RECORDS SUPPLIED
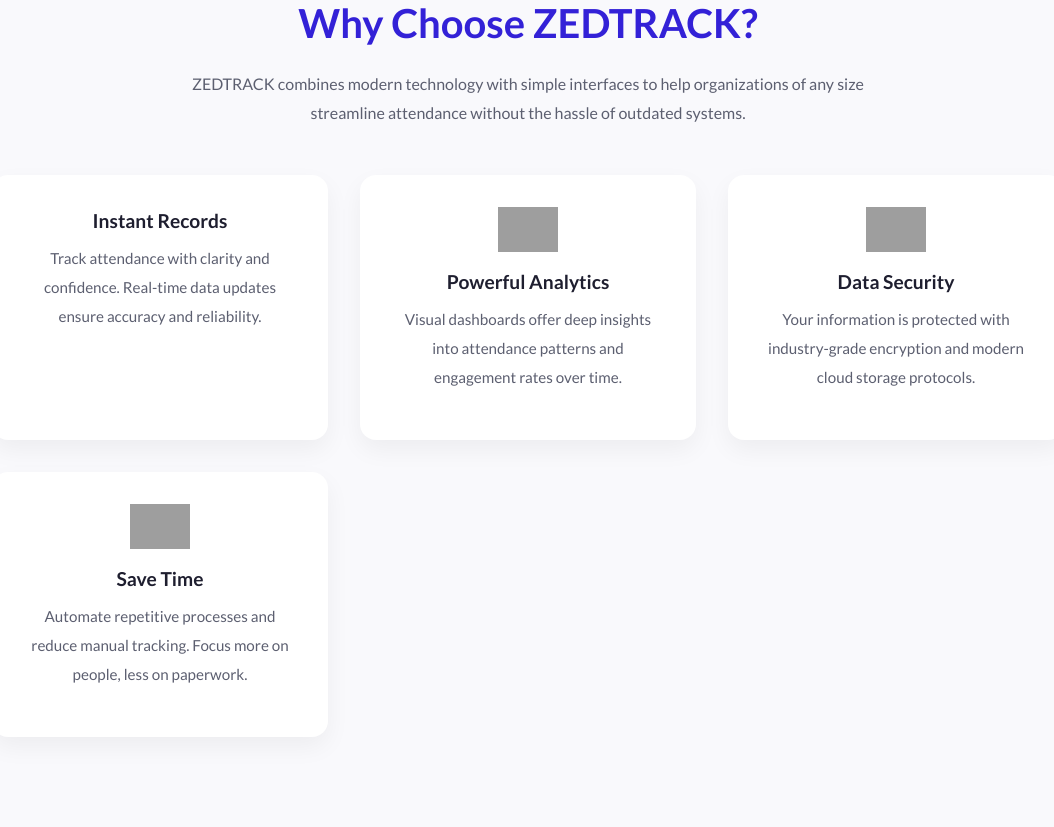
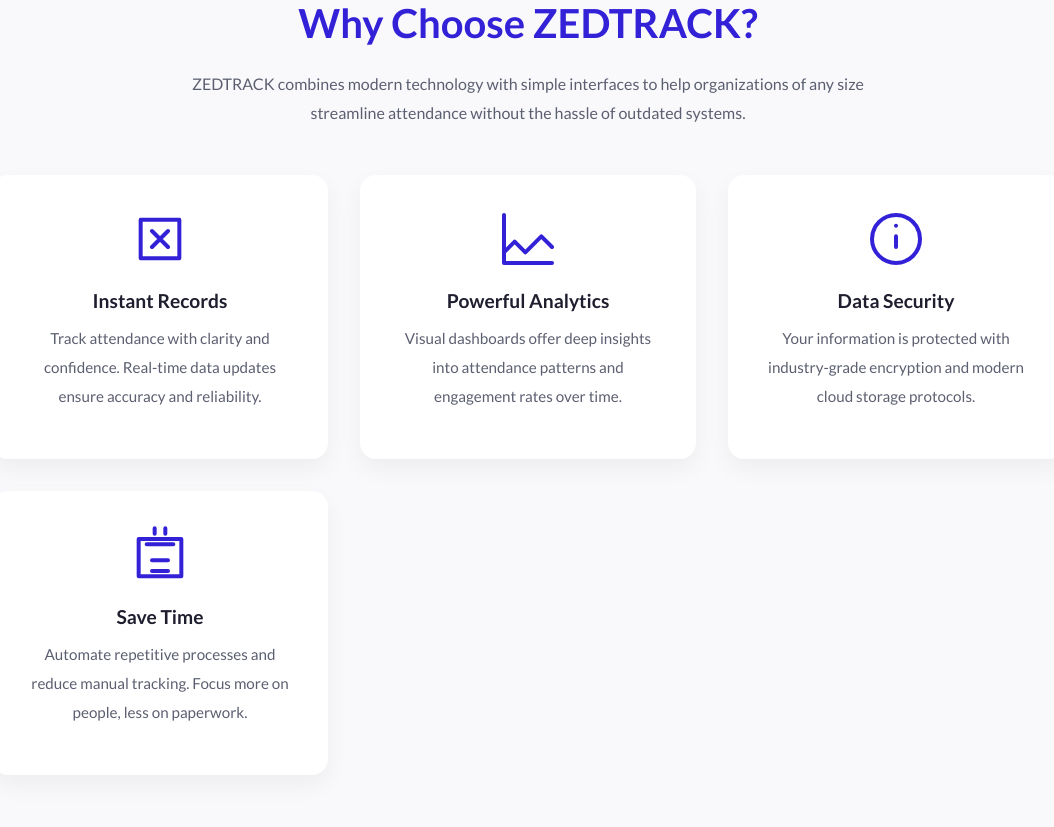
Before and after one commit to usmonaliyev-s/zedtrack, a Django app: page / in a window 1280 px wide. Shown: the part 788-1615 px from the top of the page, without its empty margins (112-1166 px from the left). Run offline with Django 5.2, Linux system fonts and the light colour scheme; some libraries are stand-ins or nearby versions; grey boxes are pictures that could not be loaded.

Commit message:
index.html

```diff
--- a/templates/index.html
+++ b/templates/index.html
@@ -209,28 +209,50 @@
     <h2 class="section-title">Why Choose ZEDTRACK?</h2>
     <p class="section-subtitle">ZEDTRACK combines modern technology with simple interfaces to help organizations of any size streamline attendance without the hassle of outdated systems.</p>
     <div class="features">
+
         <div class="feature-card">
-
+            <div style="margin-bottom: 1rem;">
+                <svg width="64" height="64" fill="none" viewBox="0 0 24 24" stroke="#3321d7" stroke-width="1.5">
+                    <path stroke-linecap="round" stroke-linejoin="round" d="M4.75 4.75h14.5v14.5H4.75V4.75zM9 9l6 6m0-6l-6 6" />
+                </svg>
+            </div>
             <h3>Instant Records</h3>
             <p>Track attendance with clarity and confidence. Real-time data updates ensure accuracy and reliability.</p>
         </div>
+
         <div class="feature-card">
-                <img src="{% static 'icons/chart.png' %}" alt="Analytics Icon">
+            <div style="margin-bottom: 1rem;">
+                <svg width="64" height="64" fill="none" viewBox="0 0 24 24" stroke="#3321d7" stroke-width="1.5">
+                    <path stroke-linecap="round" stroke-linejoin="round" d="M3 3v18h18M3 17l4-4 4 4 6-6 4 4" />
+                </svg>
+            </div>
             <h3>Powerful Analytics</h3>
             <p>Visual dashboards offer deep insights into attendance patterns and engagement rates over time.</p>
         </div>
+
         <div class="feature-card">
-                <img src="{% static 'icons/shield.png' %}" alt="Security Icon">
+            <div style="margin-bottom: 1rem;">
+                <svg width="64" height="64" fill="none" viewBox="0 0 24 24" stroke="#3321d7" stroke-width="1.5">
+                    <path stroke-linecap="round" stroke-linejoin="round" d="M12 3C7.03 3 3 7.03 3 12c0 4.96 4.03 9 9 9s9-4.03 9-9c0-4.97-4.03-9-9-9zm0 12v-4M12 7h.01" />
+                </svg>
+            </div>
             <h3>Data Security</h3>
             <p>Your information is protected with industry-grade encryption and modern cloud storage protocols.</p>
         </div>
+
         <div class="feature-card">
-                <img src="{% static 'icons/clock.png' %}" alt="Efficiency Icon">
+            <div style="margin-bottom: 1rem;">
+                <svg width="64" height="64" fill="none" viewBox="0 0 24 24" stroke="#3321d7" stroke-width="1.5">
+                    <path stroke-linecap="round" stroke-linejoin="round" d="M10 2v2m4-2v2m-7 4h10m-8 6h6m-6 4h6M4 6h16v14H4V6z" />
+                </svg>
+            </div>
             <h3>Save Time</h3>
             <p>Automate repetitive processes and reduce manual tracking. Focus more on people, less on paperwork.</p>
         </div>
+
     </div>
 </section>
+
 
     <section class="about">
         <img src="{% static 'laptop-mockup.png' %}" alt="Team Collaboration">
```
Lines whose indentation alone changed are shown as unchanged.
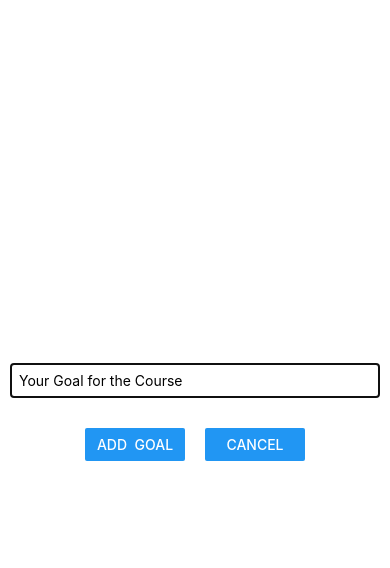
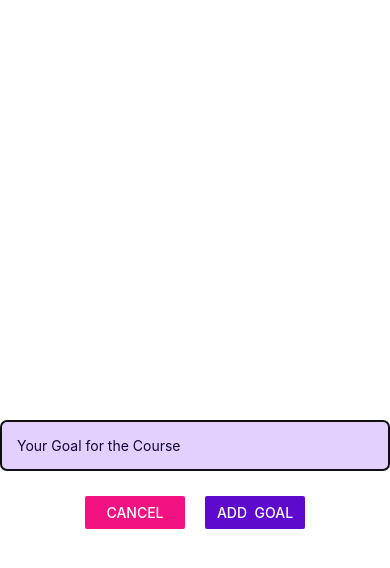
Before and after one commit to YogeshRR/Learn_ReactNative, a React Native app: screen / in a window 390 px wide. Both pictures are taken after a click on the button "ADD NEW GOAL". Shown: the top 568 px of the page. Built offline with nearby package versions, Linux system fonts and the light colour scheme.

Commit message:
38 App finishing Touches

```diff
--- a/App.js
+++ b/App.js
@@ -1,5 +1,5 @@
 import { useState } from "react";
-import { StyleSheet, View, FlatList, Button } from "react-native";
+import { StyleSheet, View, FlatList, Button, StatusBar } from "react-native";
 
 import GoalItem from "./components/GoalItem";
 import GoalInput from "./components/GoalInput";
@@ -12,11 +12,16 @@ export default function App() {
     setVisibleModal(true);
   }
 
+  function handleVisibleModal() {
+    setVisibleModal(false);
+  }
+
   function addGoalHandler(enteredGoalText) {
     setCourseGoals((currentGoal) => [
       ...currentGoal,
       { myText: enteredGoalText, id: Math.random.toString() },
     ]);
+    handleVisibleModal();
   }
 
   function deleteHandler(id) {
@@ -27,13 +32,19 @@ export default function App() {
   }
 
   return (
+    <>
+      <StatusBar />
       <View style={styles.appContainer}>
         <Button
           onPress={visibleModalHandler}
           title="Add New Goal"
           color="#dddddd"
         />
-      <GoalInput visible={visibleModal} onAddGoal={addGoalHandler} />
+        <GoalInput
+          visible={visibleModal}
+          onAddGoal={addGoalHandler}
+          onCancel={handleVisibleModal}
+        />
         <View style={styles.goalContainer}>
           <FlatList
             data={courseGoals}
@@ -53,6 +64,7 @@ export default function App() {
           ></FlatList>
         </View>
       </View>
+    </>
   );
 }
 
--- a/app.json
+++ b/app.json
@@ -5,6 +5,7 @@
     "version": "1.0.0",
     "orientation": "portrait",
     "icon": "./assets/icon.png",
+    "backgroundColor" : "#4028cb",
     "userInterfaceStyle": "light",
     "splash": {
       "image": "./assets/splash.png",
--- a/components/GoalInput.js
+++ b/components/GoalInput.js
@@ -1,5 +1,12 @@
 import { useState } from "react";
-import { StyleSheet, View, TextInput, Button, Modal } from "react-native";
+import {
+  StyleSheet,
+  View,
+  TextInput,
+  Button,
+  Modal,
+  Image,
+} from "react-native";
 function GoalInput(props) {
   const [enteredGoalText, setGoalText] = useState("");
   function goalInputHandler(enteredText) {
@@ -13,6 +20,10 @@ function GoalInput(props) {
   return (
     <Modal visible={props.visible} animationType="slide">
       <View style={styles.textInputContainer}>
+        <Image
+          style={styles.imageContainer}
+          source={require("../components/images/goal.png")}
+        />
         <TextInput
           placeholder="Your Goal for the Course"
           style={styles.textInput}
@@ -22,11 +33,14 @@ function GoalInput(props) {
 
         <View style={styles.buttonContainer}>
           <View style={styles.button}>
-            <Button title="Add  Goal" onPress={addGoalHandler} />
+            <Button title="Cancel" onPress={props.onCancel} color="#f31282" />
           </View>
-
           <View style={styles.button}>
-            <Button title="Cancel" onPress={addGoalHandler} />
+            <Button
+              title="Add  Goal"
+              onPress={addGoalHandler}
+              color="#5e0acc"
+            />
           </View>
         </View>
       </View>
@@ -38,17 +52,17 @@ export default GoalInput;
 const styles = StyleSheet.create({
   textInput: {
     borderWidth: 1,
-    borderColor: "#cccccc",
+    borderColor: "#e4d0ff",
+    backgroundColor: "#e4d0ff",
+    color: "#120438",
+    borderRadius: 6,
     width: "100%",
-    marginBottom: 20,
-    padding: 8,
+    margin: 15,
+    padding: 16,
   },
   textInputContainer: {
     flex: 1,
     alignItems: "center",
-    marginBottom: 20,
-    margin: 10,
-    borderBottomWidth: 1,
     borderBottomColor: "#cccccc",
     justifyContent: "center",
   },
@@ -61,4 +75,8 @@ const styles = StyleSheet.create({
     justifyContent: "space-between",
     margin: 10,
   },
+  imageContainer: {
+    width: 100,
+    height: 100,
+  },
 });
```
Also changed, not shown: components/images/goal.png (added). Lines whose indentation alone changed are shown as unchanged.
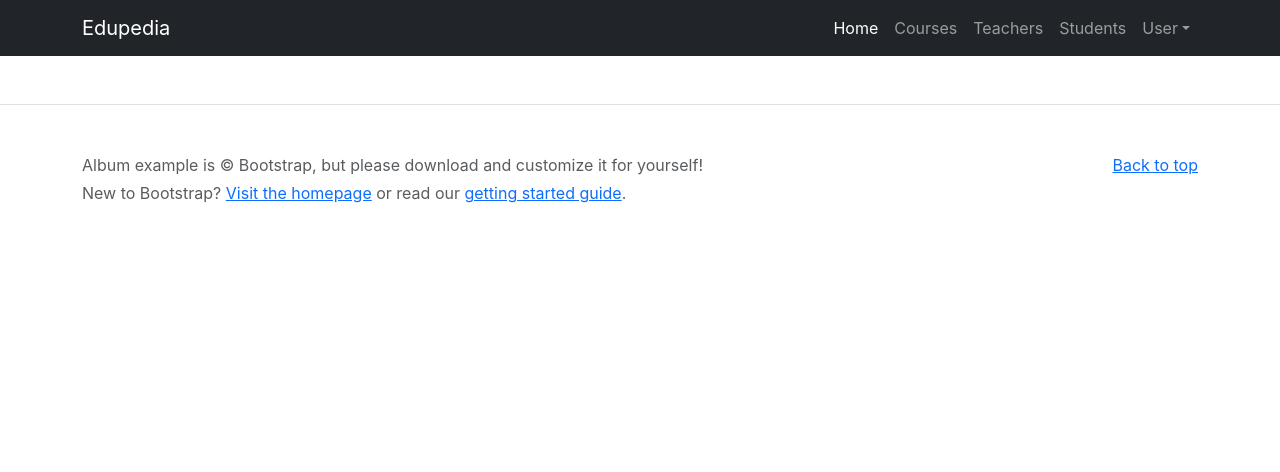
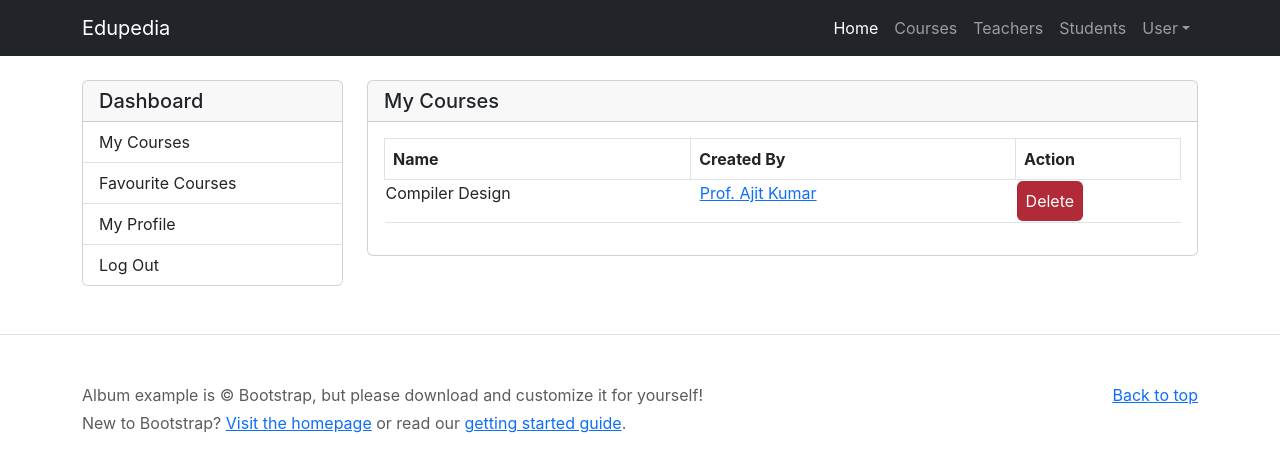
Before and after one commit to alokkumarak/project1_frontend, a React (Create React App) app: page /my-courses in a window 1280 px wide. Shown: the top 472 px of the page. Built offline with nearby package versions, Linux system fonts and the light colour scheme.

Commit message:
user dashboard

```diff
--- a/src/components/Main.js
+++ b/src/components/Main.js
@@ -4,6 +4,8 @@ import CourseDetail from "./CourseDetail";
 import Login from './User/Login';
 import Register from './User/Register';
 import Dashboard from './User/Dashboard';
+import Mycourses from './User/MyCourses';
+
 import Footer from './Footer';
 
 import { Routes as Switch,Route } from 'react-router-dom';
@@ -17,7 +19,8 @@ function Main() {
           <Route path="/detail/:course_id" element={<CourseDetail />}/>
           <Route path="/user-login" element={<Login/>}/>
           <Route path="/user-register" element={<Register/>}/>
-          <Route path="/user-Dashboard" element={<Dashboard/>}/>
+          <Route path="/user-dashboard" element={<Dashboard/>}/>
+          <Route path="/my-courses" element={<Mycourses/>}/>
         </Switch>
 
         <Footer/>
--- a/src/components/User/Dashboard.js
+++ b/src/components/User/Dashboard.js
@@ -1,45 +1,16 @@
 import { Link } from "react-router-dom";
+import Sidebar from "./Sidebar";
 
 function Dashboard(){
     return(
        <div className="container mt-4">
         <div className="row">
             <aside className="col-md-3">
-                <div className="card">
-                    <h5 className="card-header">Dashboard</h5>
-                    <div className="list-group list-group-flush">
-                        <Link to="/" className="list-group-item list-group-item-action">My Courses</Link>
-                        <Link to="/" className="list-group-item list-group-item-action">Favourite Courses</Link>
-                        <Link to="/" className="list-group-item list-group-item-action">Profile Setting</Link>
-                        <Link to="/" className="list-group-item list-group-item-action">Log Out</Link>
-                    </div>
-                </div>
-
+                <Sidebar />
             </aside>
 
             <section className="col-md-9">
-                <div className="card">
-                    <h5 className="card-header">My Courses</h5>
-                    <div className="card-body">
-                        <table className="table table-bordered">
-                            <thead>
-                                <tr>
-                                    <th>Name</th>
-                                    <th>Created By</th>
-                                    <th>Action</th>
-                                </tr>
-                            </thead>
-
-                            <tbody>
-                                <td>Compiler Design</td>
-                                <td><Link to="/">Prof. Ajit Kumar</Link></td>
-                                <td>
-                                    <button className="btn btn-primary active">Delete</button>
-                                </td>
-                            </tbody>
-                        </table>
-                    </div>
-                </div>
+                Dashboard
             </section>
 
         </div>
--- /dev/null
+++ b/src/components/User/MyCourses.js
@@ -0,0 +1,45 @@
+import { Link } from "react-router-dom";
+import Sidebar from "./Sidebar";
+
+
+function MyCourses(){
+    return(
+                <div className="container mt-4">
+                    <div className="row">
+                        <aside className="col-md-3">
+                            <Sidebar/>
+                        </aside>
+
+                        <section className="col-md-9">
+                            <div className="card">
+                                <h5 className="card-header">My Courses</h5>
+                                <div className="card-body">
+                                    <table className="table table-bordered">
+                                        <thead>
+                                            <tr>
+                                                <th>Name</th>
+                                                <th>Created By</th>
+                                                <th>Action</th>
+                                            </tr>
+                                        </thead>
+
+                                        <tbody>
+                                            <td>Compiler Design</td>
+                                            <td><Link to="/">Prof. Ajit Kumar</Link></td>
+                                            <td>
+                                                <button className="btn btn-danger active">Delete</button>
+                                            </td>
+                                        </tbody>
+                                    </table>
+                                </div>
+                            </div>
+                        </section>
+
+                    </div>
+                </div>
+
+
+    );
+}
+
+export default MyCourses;
--- /dev/null
+++ b/src/components/User/Sidebar.js
@@ -0,0 +1,16 @@
+import { Link } from "react-router-dom";
+function Sidebar(){
+    return(
+        <div className="card">
+                    <h5 className="card-header">Dashboard</h5>
+                    <div className="list-group list-group-flush">
+                        <Link to="/my-courses" className="list-group-item list-group-item-action">My Courses</Link>
+                        <Link to="/favorite-courses" className="list-group-item list-group-item-action">Favourite Courses</Link>
+                        <Link to="/my-profile" className="list-group-item list-group-item-action">My Profile</Link>
+                        <Link to="/logout" className="list-group-item list-group-item-action">Log Out</Link>
+                    </div>
+        </div>
+    );
+}
+
+export default Sidebar;
```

TASK REQUIREMENTS
Lines containing the word "html" are to be pulled from the records and copied.

WRITTEN RESPONSE
index.html
--- a/templates/index.html
+++ b/templates/index.html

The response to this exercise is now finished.